Restaurant employees are often hired with very little formal restaurant safety training discussed during orientation, and in many cases, rarely thereafter. Usually management, for perfectly sound reasons, stresses the importance of customer service and ensuring the “front of the house” looks presentable at all times.
However, there are many restaurant safety concerns in any restaurant that are prevalent in order to prevent injuries and accidents from occurring. With some of the most expensive workers’ compensation claims at restaurants occurring in the “back of the house,” focusing merely on maximizing revenue in the “front of the house” can lead to a number of issues that could negatively affect employee health and safety including:
- Blocked exits and fire extinguishers
- Falling objects
- Slip/trip hazards
- Material handling
- Damaged equipment
- Electrical hazard
- Cuts and burns
For restaurateurs that have high deductible insurance programs, the direct costs are reflected immediately when you pay for the loss. For large losses that surpass the deductible, the claim history will drive up pricing for the insurance policy at renewal, similar to how a guaranteed cost program works.
Even in a guaranteed cost program (where your insurance company pays first dollar); a poor loss history will cause your premiums to increase substantially and potentially be dropped by your insurance carrier.
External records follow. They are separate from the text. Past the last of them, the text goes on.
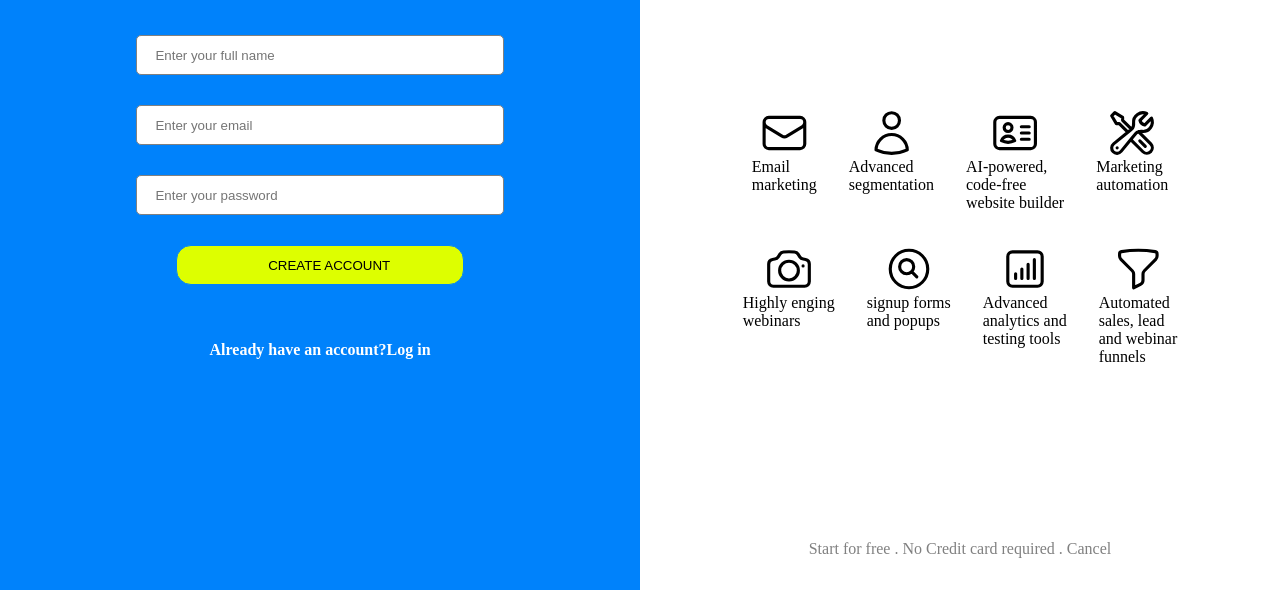
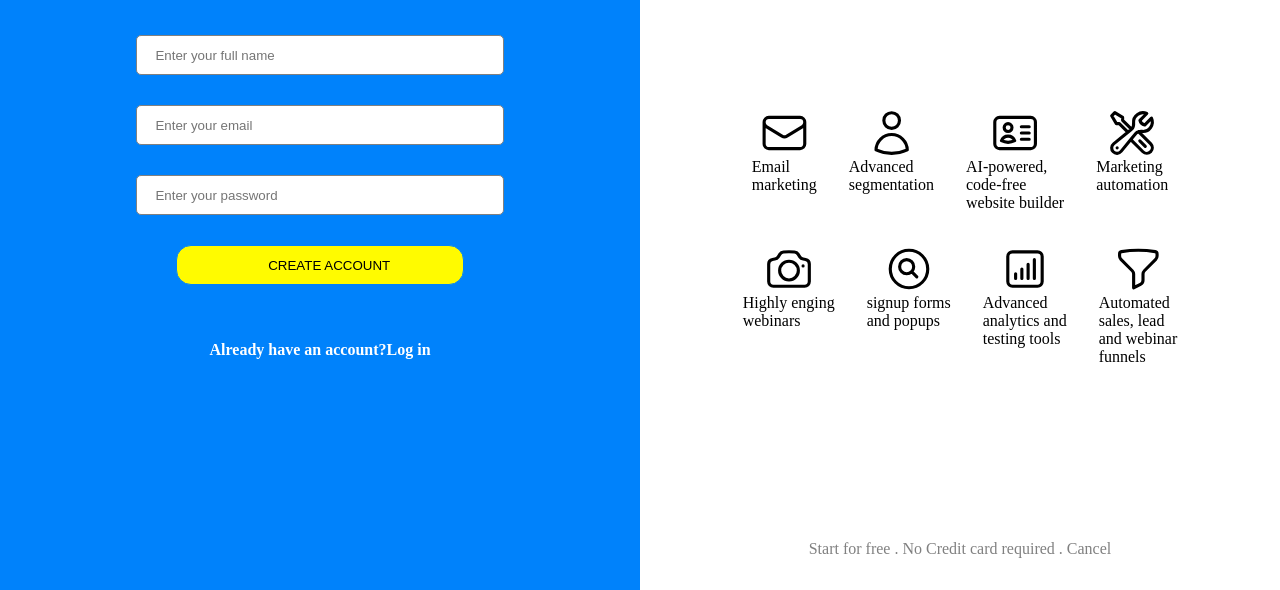
Before and after one commit to fayez-morsel/session-007-task31, a plain HTML site: page index.html in a window 1280 px wide. In both pictures the pointer is over the input "CREATE ACCOUNT". Shown: the part 210-800 px from the top of the page. Drawn offline with Linux system fonts and the light colour scheme.

Commit message:
transtion button

```diff
--- a/style.css
+++ b/style.css
@@ -41,6 +41,11 @@ form input{
     border-radius: 15px;
     border: solid 1px #0082fb;
     background-color: #ddff00;
+    transition: all 0.5s ease;
+}
+
+#btn:hover{
+    background-color: #fffb00;
 }
 
 .left1{
```
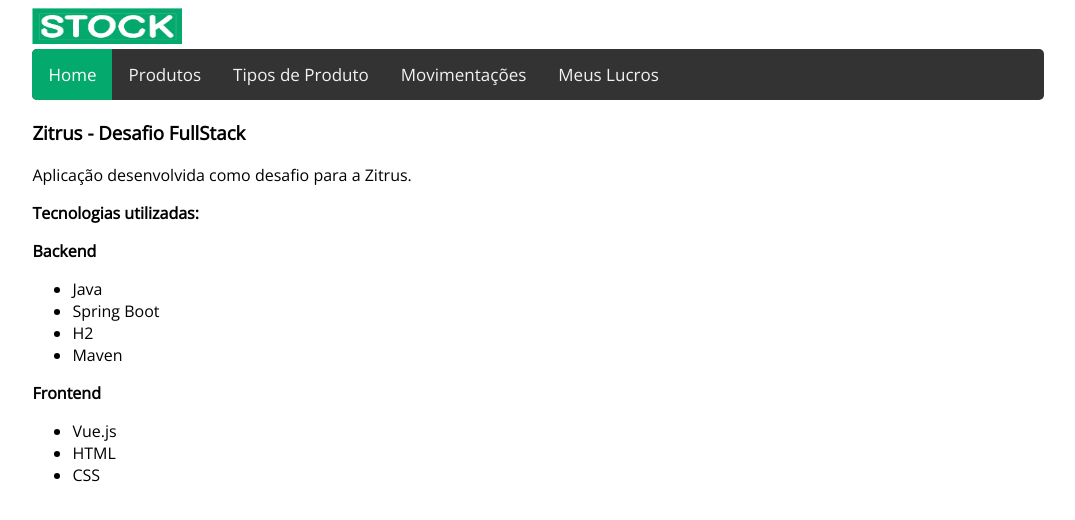
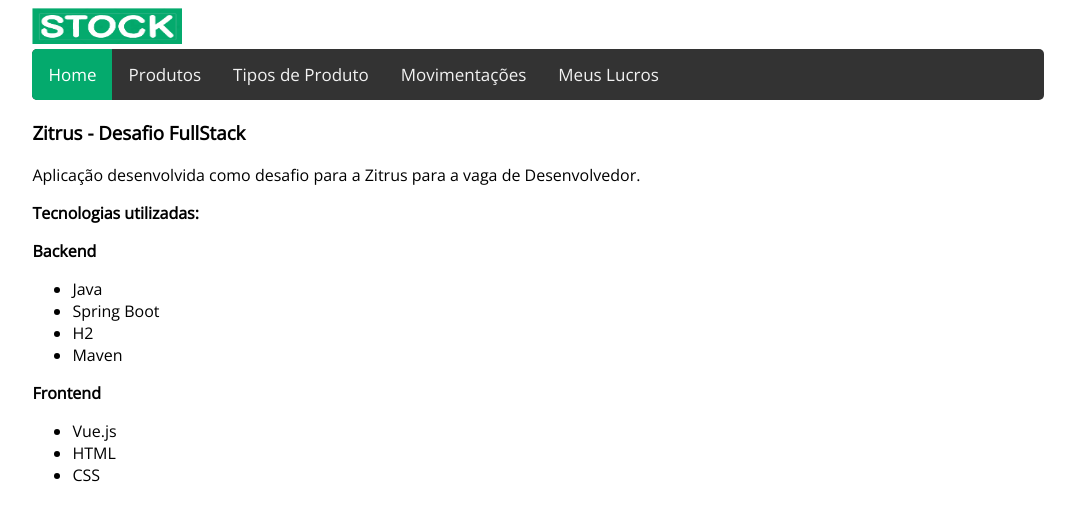
Before and after one commit to cesarcosta/zitrus-desafio-fullstack, a Vue app in the folder frontend/: page / in a window 1280 px wide. Shown: the top 520 px of the page, without its empty margins (102-1177 px from the left). Built offline with nearby package versions, Linux system fonts and the light colour scheme; what @devindex/vue-mask would draw is missing.

Commit message:
Add text on HomePage

```diff
--- a/frontend/src/views/HomePage.vue
+++ b/frontend/src/views/HomePage.vue
@@ -2,7 +2,7 @@
   <div class="container">
     <h3 class="weight">Zitrus - Desafio FullStack</h3>
 
-    <p>Aplicação desenvolvida como desafio para a Zitrus.</p>
+    <p>Aplicação desenvolvida como desafio para a Zitrus para a vaga de Desenvolvedor.</p>
 
     <p class="weight">Tecnologias utilizadas: </p>
 
```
Indirect costs are often equal to the direct costs of the injury or higher. OSHA, for example, has a cost model that assumes indirect losses will be 125% of direct losses, for the average business. Typical indirect costs can include the hiring of new employees, training new/existing employees, reduced productivity and potential OSHA fines.
Formal restaurant policies and procedures are instrumental in reducing the risk of employee injuries.
The following list of best practices is recommended:
- Implement pre-hire screenings for new hires.
- Identify key focus areas for restaurant safety improvement and develop action plans to raise awareness and control hazards.
- Ensure minimum safety standards for restaurant operations, i.e. conducting safety inspections, use of personal protective equipment, 2-person lift for heavy items, etc.
- Ensure all employees are expected to perform their tasks in a safe manner and keep an “open door” policy for safety concerns.
- Monitor and report on restaurant safety performance to all employees; i.e. tracking of open vs. closed safety action items.
- Consider safety aspects for new equipment, new construction, and modifications such as floor replacement materials.
It is also strongly encouraged that restaurateurs conduct and document formal safety self-inspections by managers with employees. When management is involved at this level, there is a better understanding of existing safety hazards, and they have the authority to take action to address these hazards.
Safety education plays a large role in injury prevention. Training typically can be done in pre-shift meetings and supplemented with online safety training. The key is to engage managers and employees to improve safety in the restaurant with the same diligence of customer service, quality and cost.
Implementing these established practices will help to build a stronger restaurant safety culture in your organization, and reduce your total cost of risk through fewer injuries and lower insurance rates. Contact your broker to help you develop and implement a comprehensive risk management program for your restaurant.